by David Redmond on 11 Aug, 2011

Investors looking for a safe return on their capital during an unpredictable time for markets of colours could do a lot worse than investing in infrastructure. As governments across the world are looking to save money and cut down deficits, they are increasingly looking for private partners to help fund basic services: schools, hospitals, roads and the like.

The advantage of this sort of investment is that unlike the purely private markets demand is not going to disappear. The need for this sort of infrastructure is not going to go away, and neither is the government’s need for private investment. The dual pressure of increased expectations and the higher unpopularity of higher taxes (along with ideological shifts since the 1970s) have meant that public-private finance initiatives are only becoming more common, and this has never been more true now that public finances are in such dire straits.

Most funds are unlikely to yield spectacularly high returns, infrastructure is definitely more of the slow and steady type if investment, but they make for a fairly safe haven in an uncertain market, and provide better percentages than most savings accounts, currently averaging between 4% and 6%. And if you’re of a public service inclination, you can also rest easy knowing that your money is helping to keep a hospital going (for example).

As with any investment there are risks, such as the government deciding they want to renegotiate the terms of the contract, but the actual object of the investment is not going to go away any time soon. Similarly, although most infrastructure is safe, in the current climate of cuts not everything is certain. Just as AAA rated UK government bonds once seemed like a safe investment, participating in a public-private finance initiative to fund libraries may turn out to be riskier than it once seemed.

That being said, anyone looking to earn greater returns than they could with high street savings mechanisms in a relatively safe manner would do well to investigate the possibilities of infrastructure investment.

About the Author

David Redmond

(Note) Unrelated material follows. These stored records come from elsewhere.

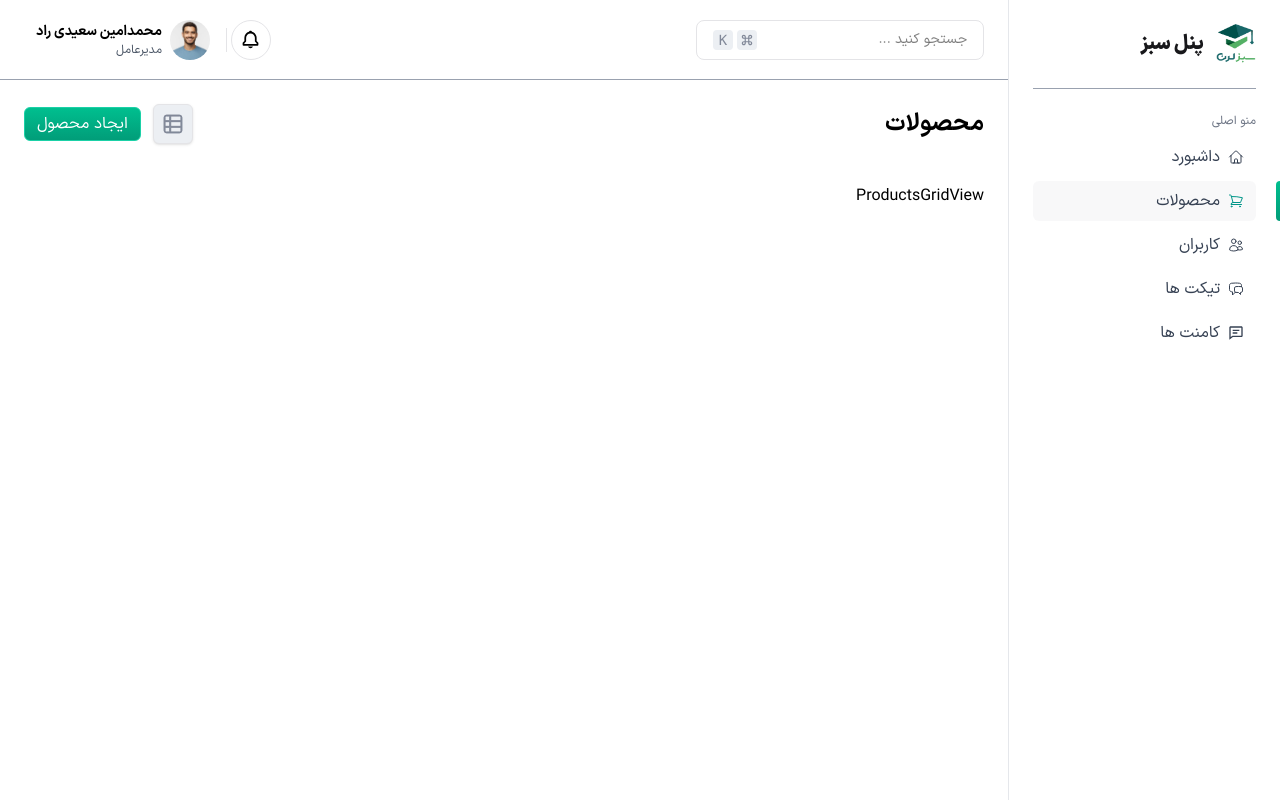
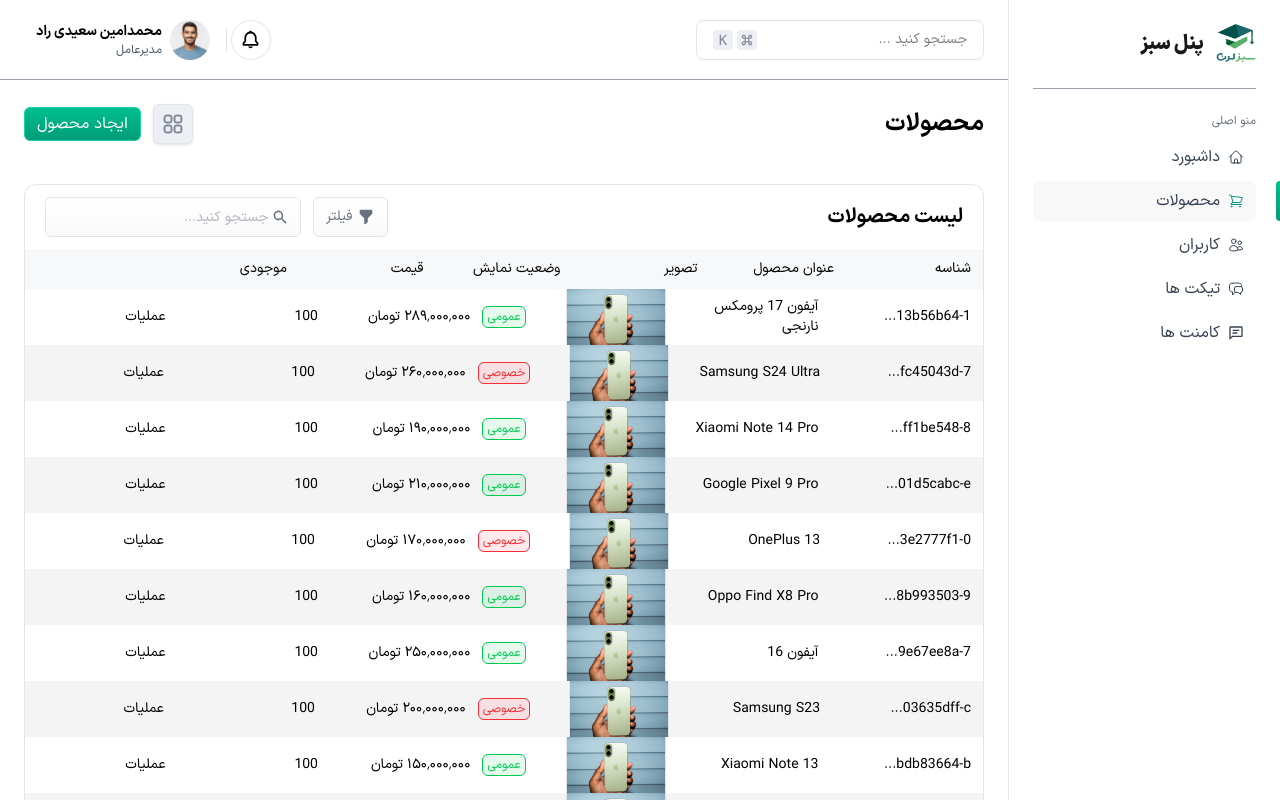
Before and after one commit to Mostafa-mb/03---Admin-Dashboard, a React (Vite) app: page /products in a window 1280 px wide. Shown: the top 800 px of the page. Built offline with nearby package versions, Linux system fonts and the light colour scheme.

Commit message:
showing products based on the pagination in the product section in table mode

```diff
--- a/src/components/common/Table/Elements/TableCell.jsx
+++ b/src/components/common/Table/Elements/TableCell.jsx
@@ -1,7 +1,8 @@
+import clsx from "clsx";
 import React from "react";
 
-function TableCell({ children }) {
-  return <div className="line-clamp-1">{children}</div>;
+function TableCell({ children, className }) {
+  return <div className={clsx("line-clamp-1", className)}>{children}</div>;
 }
 
 export default TableCell;
--- a/src/data/products.js
+++ b/src/data/products.js
@@ -3,6 +3,16 @@ export const productsTableHeadRow = [
   "عنوان محصول",
   "وضعیت نمایش",
   "قیمت",
+  "",
+];
+
+export const productsAllTableHeadRow = [
+  "شناسه",
+  "عنوان محصول",
+  "تصویر",
+  "وضعیت نمایش",
+  "قیمت",
+  "موجودی",
   "",
 ];
 
--- a/src/features/productsView/ProductsTableView.jsx
+++ b/src/features/productsView/ProductsTableView.jsx
@@ -1,7 +1,55 @@
 import React from "react";
+import Table from "../../components/common/Table/Table";
+import TableHead from "../../components/common/Table/Elements/TableHead";
+import TableHeadCell from "../../components/common/Table/Elements/TableHeadCell";
+import TableBody from "../../components/common/Table/Elements/TableBody";
+import TableRow from "../../components/common/Table/Elements/TableRow";
+import TableCell from "../../components/common/Table/Elements/TableCell";
+import { productsAllTableHeadRow } from "../../data/products";
+import clsx from "clsx";
 
-const ProductsTableView = ({ products }) => {
-  return <div>ProductsTableView</div>;
+const ProductsTableView = ({ products, setProducts }) => {
+  return (
+    <Table
+      header={{ title: "لیست محصولات", Buttons: undefined }}
+      pagination={{ items: products, itemsPerPage: 7, setItems: setProducts }}
+    >
+      <TableHead>
+        {productsAllTableHeadRow.map((headCell) => (
+          <TableHeadCell key={headCell}>{headCell}</TableHeadCell>
+        ))}
+      </TableHead>
+
+      <TableBody>
+        {products.map((productItem) => (
+          <TableRow key={productItem.id}>
+            <TableCell>{productItem.id.slice(0, 10)}...</TableCell>
+            <TableCell>{productItem.title}</TableCell>
+            <TableCell>
+              <img
+                src={productItem.img}
+                alt={productItem.title}
+                className="w-25 rounded-md border primary-border-color"
+              />
+            </TableCell>
+            <TableCell
+              className={clsx(
+                productItem.isPublished ? "success-badge" : "danger-badge",
+                "badge",
+              )}
+            >
+              {productItem.isPublished ? "عمومی" : "خصوصی"}
+            </TableCell>
+            <TableCell>
+              {productItem.price.toLocaleString("fa-IR")} تومان
+            </TableCell>
+            <TableCell>{productItem.entity}</TableCell>
+            <TableCell>عملیات</TableCell>
+          </TableRow>
+        ))}
+      </TableBody>
+    </Table>
+  );
 };
 
 export default ProductsTableView;
--- a/src/pages/Products/Page.jsx
+++ b/src/pages/Products/Page.jsx
@@ -6,7 +6,8 @@ import ProductsTableView from "../../features/productsView/ProductsTableView";
 import ProductsGridView from "../../features/productsView/ProductsGridView";
 
 function Products() {
-  const [layoutType, setLayoutType] = useState("GRID"); // or GRID
+  const [layoutType, setLayoutType] = useState("TABLE"); // TABLE or GRID
+  const [allProducts, setAllProducts] = useState([...products]);
 
   const toggleLayout = () => {
     const layout = layoutType === "TABLE" ? "GRID" : "TABLE";
@@ -33,9 +34,15 @@ function Products() {
       <SectionTitle title="محصولات" Buttons={buttons}></SectionTitle>
       <section className="mt-10 w-full min-w-full">
         {layoutType === "TABLE" ? (
-          <ProductsTableView products={products}></ProductsTableView>
+          <ProductsTableView
+            products={products}
+            setProducts={setAllProducts}
+          ></ProductsTableView>
         ) : (
-          <ProductsGridView products={products}></ProductsGridView>
+          <ProductsGridView
+            products={products}
+            setProducts={setAllProducts}
+          ></ProductsGridView>
         )}
       </section>
     </>
```
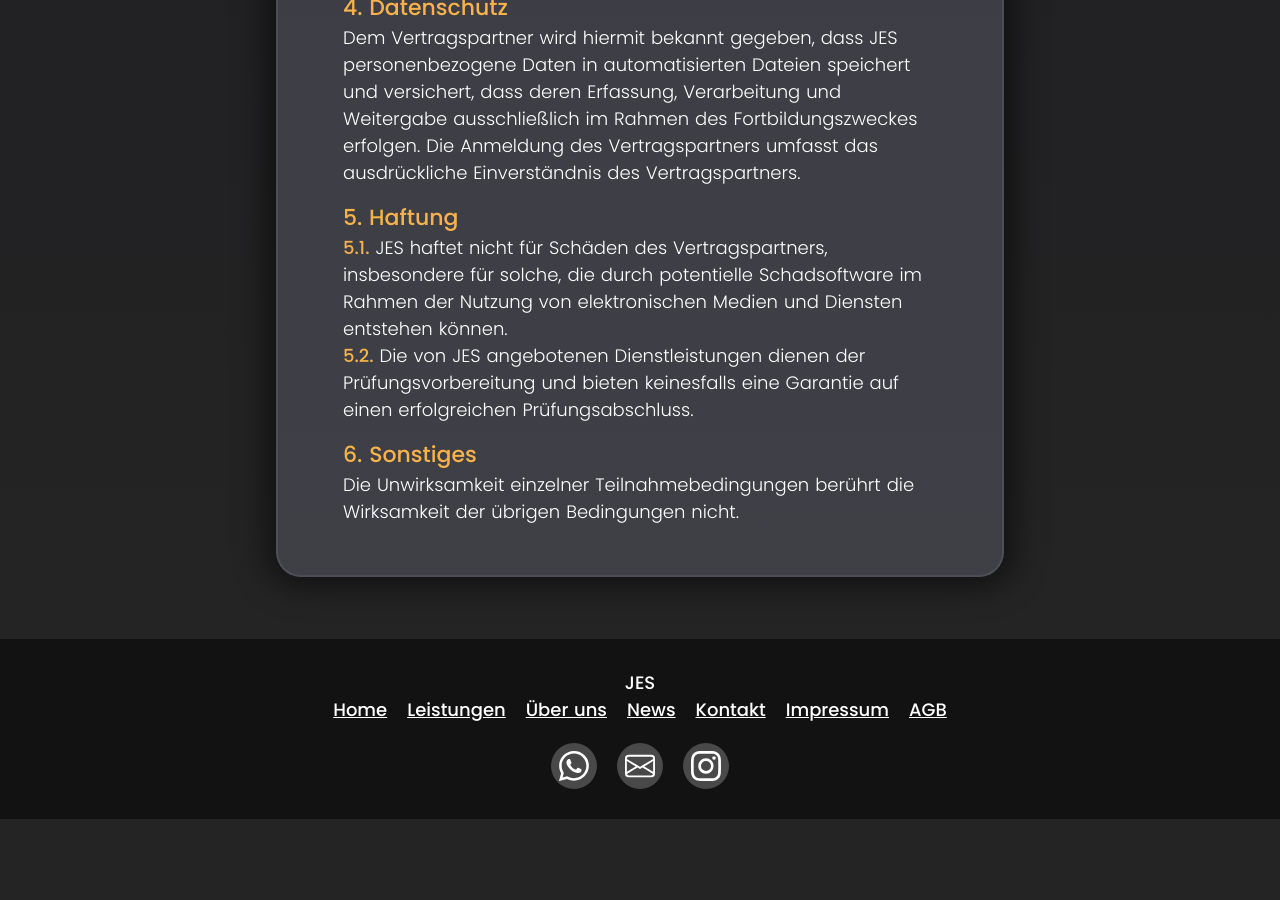
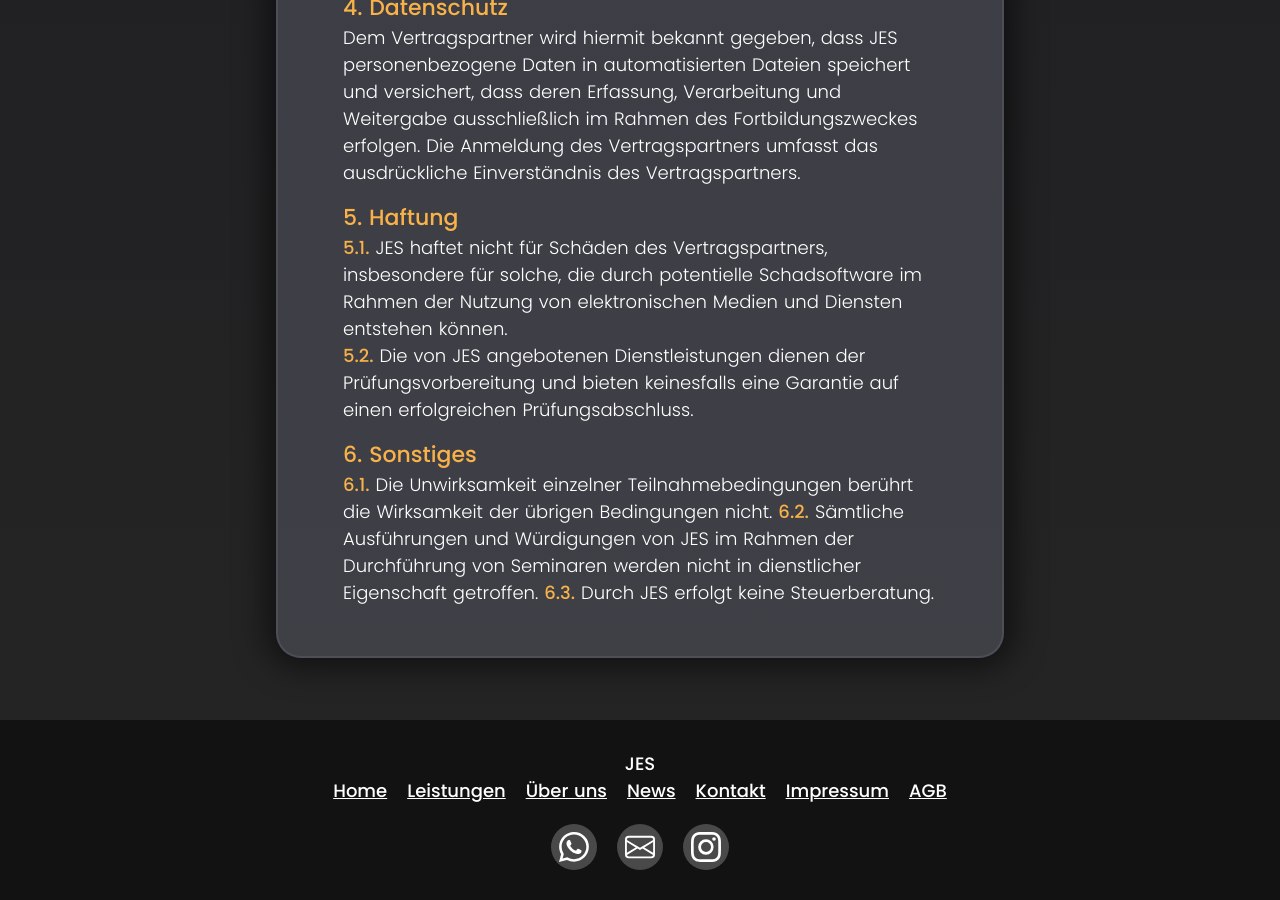
Before and after one commit to Hangman/jespage, a Jekyll site: the page built from agb.md, in a window 1280 px wide and 900 px high, scrolled down 1459 px. Built offline with Jekyll 4.4.1, drawn with Linux system fonts in a browser that asks for light colours; before the commit the page ends 2278 px from its top, so only the background shows below that.

Commit message:
update leistung & agb
Signed-off-by: PennylopeMCMXCV <jostoehrle@web.de>

```diff
--- a/agb.md
+++ b/agb.md
@@ -32,4 +32,6 @@ Dem Vertragspartner wird hiermit bekannt gegeben, dass JES personenbezogene Date
 
 ### 6. Sonstiges
 
-Die Unwirksamkeit einzelner Teilnahmebedingungen berührt die Wirksamkeit der übrigen Bedingungen nicht.
+**6.1.** Die Unwirksamkeit einzelner Teilnahmebedingungen berührt die Wirksamkeit der übrigen Bedingungen nicht.
+**6.2.** Sämtliche Ausführungen und Würdigungen von JES im Rahmen der Durchführung von Seminaren werden nicht in dienstlicher Eigenschaft getroffen.
+**6.3.** Durch JES erfolgt keine Steuerberatung.
--- a/leistung.html
+++ b/leistung.html
@@ -194,7 +194,7 @@ headline_small: Das können wir dir bieten.
             <h2 class="text-align-left">Prüfungssimulation mit Kurzvortrag</h2>
             <hr class="invisible-hr" />
             <p class="in-block-right-text">
-              Wir simulieren den Echtfall inklusive Kurzvortrag mit einer vorgegebenen Themenauswahl mit dir - deine mündliche Prüfung light! Es wird
+              Wir simulieren den Echtfall inklusive Kurzvortrag mit einer vorgegebenen Themenauswahl mit dir. Es wird
               unangenehm, aber du wirst uns dankbar sein! Um eine realistische Situation zu erzeugen, wirst du gemeinsam mit weiteren Kandidat*innen geprüft.
               Nach der Simulation gibt es ein Einzelfeedback und du kannst sämtliche Fragen loswerden.
             </p>
```
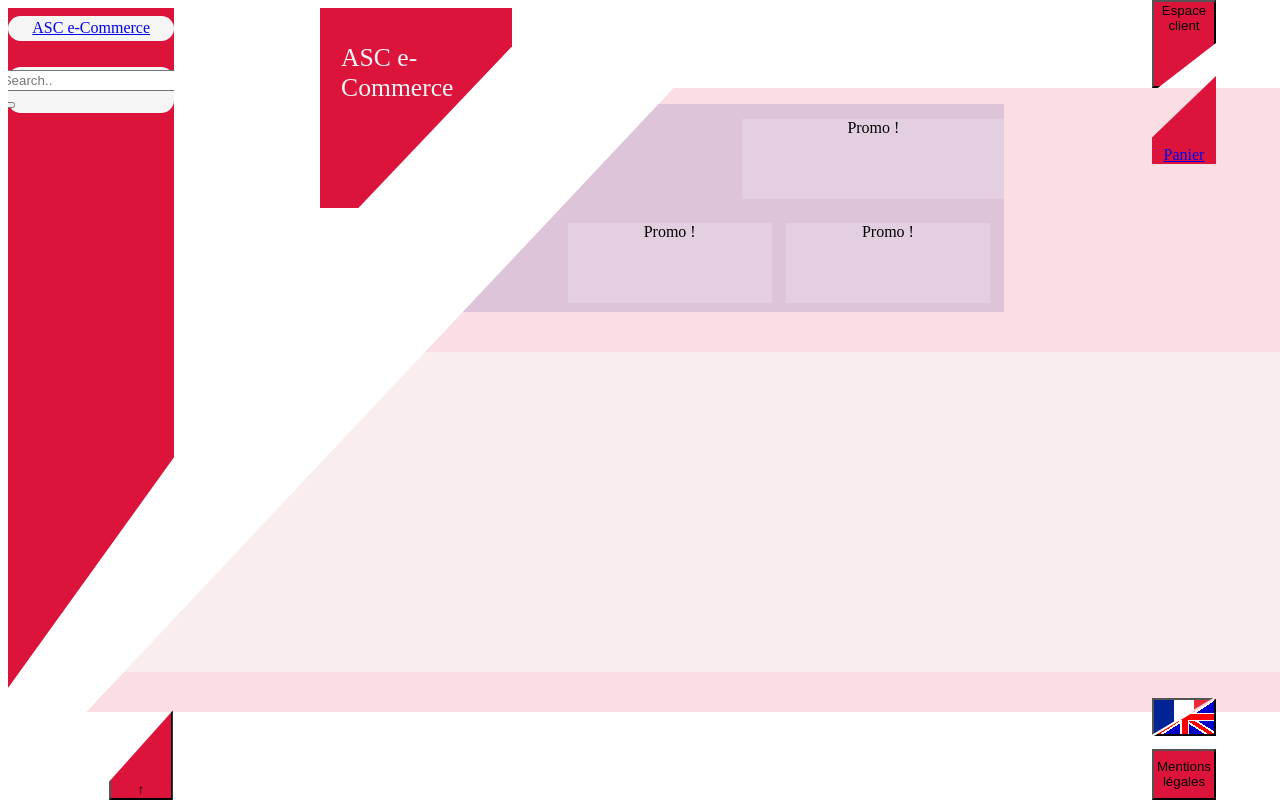
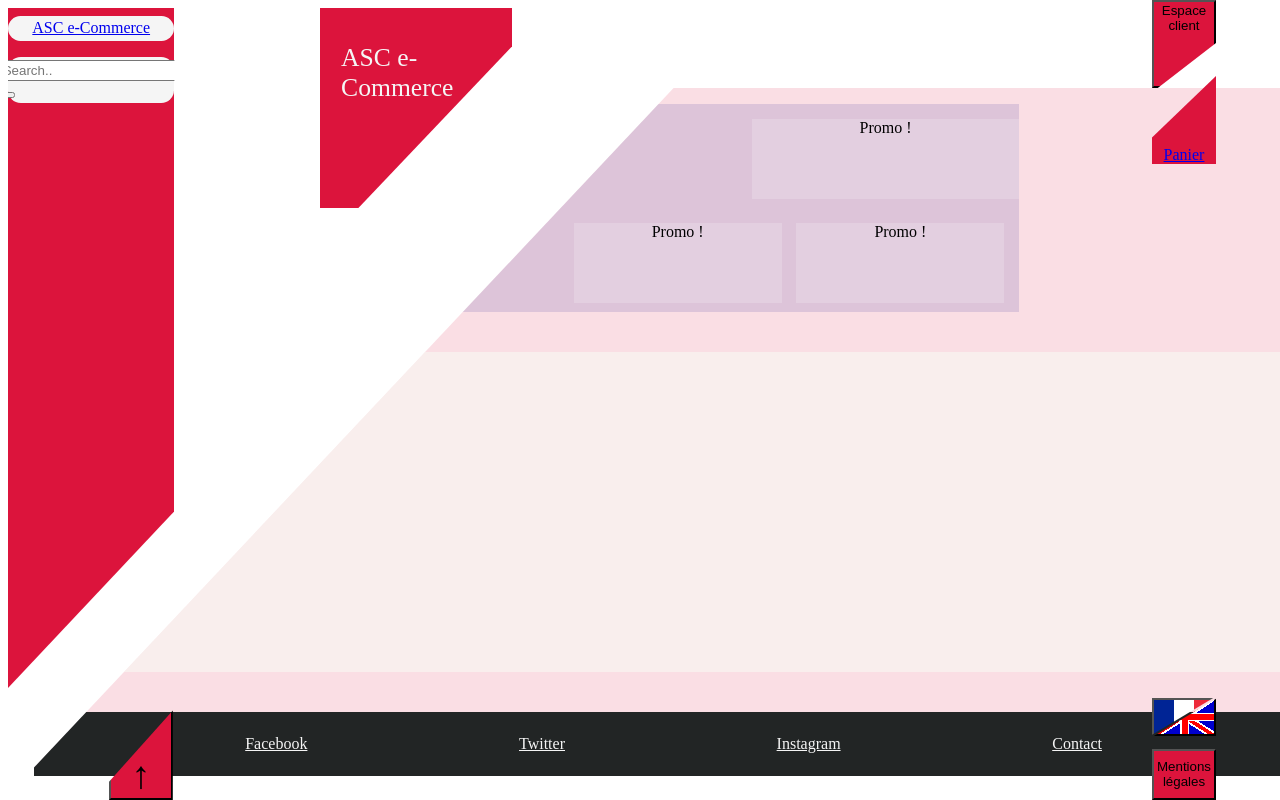
Before and after one commit to rfayard/ASC-e-com, a Symfony app: template templates/home_page/index.html.twig in a window 1280 px wide. Run offline with Twig, Linux system fonts and the light colour scheme; the template is opened without the code that fills it, so the values that code supplies are empty; style sheets or scripts are compiled from the project's sources; some libraries are stand-ins or nearby versions.

Commit message:
commit de mise à jour du responsive. Ajustements d'UI et UX

```diff
--- a/assets/css/home.css
+++ b/assets/css/home.css
@@ -23,7 +23,7 @@ body{
    background-color: crimson;
    width: 13vw;
    height: 85vh;
-   clip-path: polygon(100% 0, 100% 66%, 0 100%, 0 100%, 0 0);
+   clip-path: polygon(100% 0, 100% 74%, 0 100%, 0 100%, 0 0);
    z-index: 2;
 }
 
@@ -82,6 +82,7 @@ body{
     z-index: 2;
     bottom: 0vh;
     left: 8.5vw;
+    font-size: 3vw;
     clip-path: polygon(0 80%, 100% 0, 100% 100%, 0 100%);
     align-items: flex-end;
     justify-content: center;
@@ -124,7 +125,7 @@ body{
     flex-direction: column;
     flex-wrap: wrap;
     justify-content: center;
-    width: 100%;
+    width: 100vw;
     height: auto;
     background-color: rgba(0, 128, 128, 0.123);
 }
@@ -470,7 +471,7 @@ body{
     padding-top: 2%;
     padding-bottom: 2%;
     margin-top: 1vh;
-    margin-bottom: 11%;
+    margin-bottom: 5%;
     background-color: whitesmoke;
     border-radius: 1vw;
 
@@ -566,3 +567,21 @@ body{
     margin-top: 5vh;
     margin-bottom: 5vh;
 }
+
+.footer{
+    display: flex;
+    position: static;
+    width: 100vw;
+    height: 8vh;
+    background-color: rgb(34, 37, 37);
+    z-index: 15;
+    color: whitesmoke;
+    justify-content:space-evenly;
+    align-items: center;
+}
+
+.instagram {
+    display: flex;
+    color: whitesmoke;
+
+  }
--- a/templates/home_page/index.html.twig
+++ b/templates/home_page/index.html.twig
@@ -71,6 +71,14 @@
                         </a>
                         <div class="espace"></div>
                     {% endfor %}
+
+            <div class="footer">
+                <a href="https://fr-fr.facebook.com/" class="instagram">Facebook</a>
+                <a href="https://twitter.com/" class="instagram">Twitter</a>
+                <a href="https://www.instagram.com/?hl=fr" class="instagram">Instagram</a>
+                <a href="https://www.instagram.com/?hl=fr" class="instagram">Contact</a>
+                {# <button class="lienRS"><a class="instagram"></a></button> #}
+            </div>
                 </div>
 
             </div>
@@ -84,10 +92,8 @@
                 <button class="boutonMentionsLegales">Mentions légales</button>
             </div>
       </div>
-
     </body>
 
-  </body>
 </html>
 
 
```
Lines whose indentation alone changed are shown as unchanged.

David Redmond is a Partner of Don Gilliard Finance Group. He is a fee-only, independent financial advisor and financial planner. For over 15 years, he has been helping individual investors and their families realize their investment goals.